▶ **Exercise**
Nothing in the entries may be altered; copy them all exactly.

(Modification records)
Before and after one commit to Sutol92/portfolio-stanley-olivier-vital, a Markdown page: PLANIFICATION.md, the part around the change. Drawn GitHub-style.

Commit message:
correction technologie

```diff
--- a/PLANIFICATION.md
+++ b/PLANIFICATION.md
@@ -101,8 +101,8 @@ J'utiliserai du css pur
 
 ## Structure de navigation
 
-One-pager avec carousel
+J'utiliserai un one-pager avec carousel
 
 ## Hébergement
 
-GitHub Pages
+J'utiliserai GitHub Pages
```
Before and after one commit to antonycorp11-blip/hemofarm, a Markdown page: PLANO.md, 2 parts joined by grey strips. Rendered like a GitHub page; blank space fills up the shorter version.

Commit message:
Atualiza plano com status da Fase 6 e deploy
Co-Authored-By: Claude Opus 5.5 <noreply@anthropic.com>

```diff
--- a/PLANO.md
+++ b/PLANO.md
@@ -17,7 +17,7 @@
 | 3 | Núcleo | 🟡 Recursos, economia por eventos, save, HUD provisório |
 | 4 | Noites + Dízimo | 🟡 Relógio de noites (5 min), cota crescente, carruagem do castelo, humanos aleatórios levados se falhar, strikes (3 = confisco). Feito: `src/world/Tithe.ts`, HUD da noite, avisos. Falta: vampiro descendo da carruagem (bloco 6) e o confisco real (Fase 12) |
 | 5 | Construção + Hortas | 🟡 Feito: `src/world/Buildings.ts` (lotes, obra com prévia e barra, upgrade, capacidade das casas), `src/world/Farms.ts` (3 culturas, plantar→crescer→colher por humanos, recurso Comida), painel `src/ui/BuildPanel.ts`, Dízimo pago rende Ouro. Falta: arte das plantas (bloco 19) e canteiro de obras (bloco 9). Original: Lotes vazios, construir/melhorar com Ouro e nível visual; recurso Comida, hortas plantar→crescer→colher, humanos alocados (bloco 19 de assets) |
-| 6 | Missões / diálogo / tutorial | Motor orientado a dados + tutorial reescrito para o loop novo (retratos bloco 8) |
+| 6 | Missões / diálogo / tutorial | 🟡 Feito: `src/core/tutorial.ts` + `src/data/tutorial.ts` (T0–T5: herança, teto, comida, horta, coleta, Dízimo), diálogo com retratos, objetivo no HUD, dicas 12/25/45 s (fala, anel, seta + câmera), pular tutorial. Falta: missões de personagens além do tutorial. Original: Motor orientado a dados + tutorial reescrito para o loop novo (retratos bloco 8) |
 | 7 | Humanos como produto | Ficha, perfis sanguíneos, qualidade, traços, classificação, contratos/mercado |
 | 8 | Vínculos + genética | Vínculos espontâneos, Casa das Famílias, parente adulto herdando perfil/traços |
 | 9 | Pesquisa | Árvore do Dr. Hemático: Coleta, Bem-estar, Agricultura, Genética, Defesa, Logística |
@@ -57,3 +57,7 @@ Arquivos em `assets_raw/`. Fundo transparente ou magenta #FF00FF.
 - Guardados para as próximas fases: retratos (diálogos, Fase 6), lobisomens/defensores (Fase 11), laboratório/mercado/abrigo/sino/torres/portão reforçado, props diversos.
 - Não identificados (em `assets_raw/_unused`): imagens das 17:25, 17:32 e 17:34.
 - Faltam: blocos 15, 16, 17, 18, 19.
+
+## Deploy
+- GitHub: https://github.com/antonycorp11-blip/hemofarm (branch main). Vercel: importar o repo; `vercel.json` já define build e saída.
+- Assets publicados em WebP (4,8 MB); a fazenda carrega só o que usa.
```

▶ **Result for this task**
Before and after one commit to Sutol92/portfolio-stanley-olivier-vital, a Markdown page: PLANIFICATION.md, the part around the change. Drawn GitHub-style.

Commit message:
correction technologie

```diff
--- a/PLANIFICATION.md
+++ b/PLANIFICATION.md
@@ -101,8 +101,8 @@ J'utiliserai du css pur
 
 ## Structure de navigation
 
-One-pager avec carousel
+J'utiliserai un one-pager avec carousel
 
 ## Hébergement
 
-GitHub Pages
+J'utiliserai GitHub Pages
```
Before and after one commit to antonycorp11-blip/hemofarm, a Markdown page: PLANO.md, 2 parts joined by grey strips. Rendered like a GitHub page; blank space fills up the shorter version.

Commit message:
Atualiza plano com status da Fase 6 e deploy
Co-Authored-By: Claude Opus 5.5 <noreply@anthropic.com>

```diff
--- a/PLANO.md
+++ b/PLANO.md
@@ -17,7 +17,7 @@
 | 3 | Núcleo | 🟡 Recursos, economia por eventos, save, HUD provisório |
 | 4 | Noites + Dízimo | 🟡 Relógio de noites (5 min), cota crescente, carruagem do castelo, humanos aleatórios levados se falhar, strikes (3 = confisco). Feito: `src/world/Tithe.ts`, HUD da noite, avisos. Falta: vampiro descendo da carruagem (bloco 6) e o confisco real (Fase 12) |
 | 5 | Construção + Hortas | 🟡 Feito: `src/world/Buildings.ts` (lotes, obra com prévia e barra, upgrade, capacidade das casas), `src/world/Farms.ts` (3 culturas, plantar→crescer→colher por humanos, recurso Comida), painel `src/ui/BuildPanel.ts`, Dízimo pago rende Ouro. Falta: arte das plantas (bloco 19) e canteiro de obras (bloco 9). Original: Lotes vazios, construir/melhorar com Ouro e nível visual; recurso Comida, hortas plantar→crescer→colher, humanos alocados (bloco 19 de assets) |
-| 6 | Missões / diálogo / tutorial | Motor orientado a dados + tutorial reescrito para o loop novo (retratos bloco 8) |
+| 6 | Missões / diálogo / tutorial | 🟡 Feito: `src/core/tutorial.ts` + `src/data/tutorial.ts` (T0–T5: herança, teto, comida, horta, coleta, Dízimo), diálogo com retratos, objetivo no HUD, dicas 12/25/45 s (fala, anel, seta + câmera), pular tutorial. Falta: missões de personagens além do tutorial. Original: Motor orientado a dados + tutorial reescrito para o loop novo (retratos bloco 8) |
 | 7 | Humanos como produto | Ficha, perfis sanguíneos, qualidade, traços, classificação, contratos/mercado |
 | 8 | Vínculos + genética | Vínculos espontâneos, Casa das Famílias, parente adulto herdando perfil/traços |
 | 9 | Pesquisa | Árvore do Dr. Hemático: Coleta, Bem-estar, Agricultura, Genética, Defesa, Logística |
@@ -57,3 +57,7 @@ Arquivos em `assets_raw/`. Fundo transparente ou magenta #FF00FF.
 - Guardados para as próximas fases: retratos (diálogos, Fase 6), lobisomens/defensores (Fase 11), laboratório/mercado/abrigo/sino/torres/portão reforçado, props diversos.
 - Não identificados (em `assets_raw/_unused`): imagens das 17:25, 17:32 e 17:34.
 - Faltam: blocos 15, 16, 17, 18, 19.
+
+## Deploy
+- GitHub: https://github.com/antonycorp11-blip/hemofarm (branch main). Vercel: importar o repo; `vercel.json` já define build e saída.
+- Assets publicados em WebP (4,8 MB); a fazenda carrega só o que usa.
```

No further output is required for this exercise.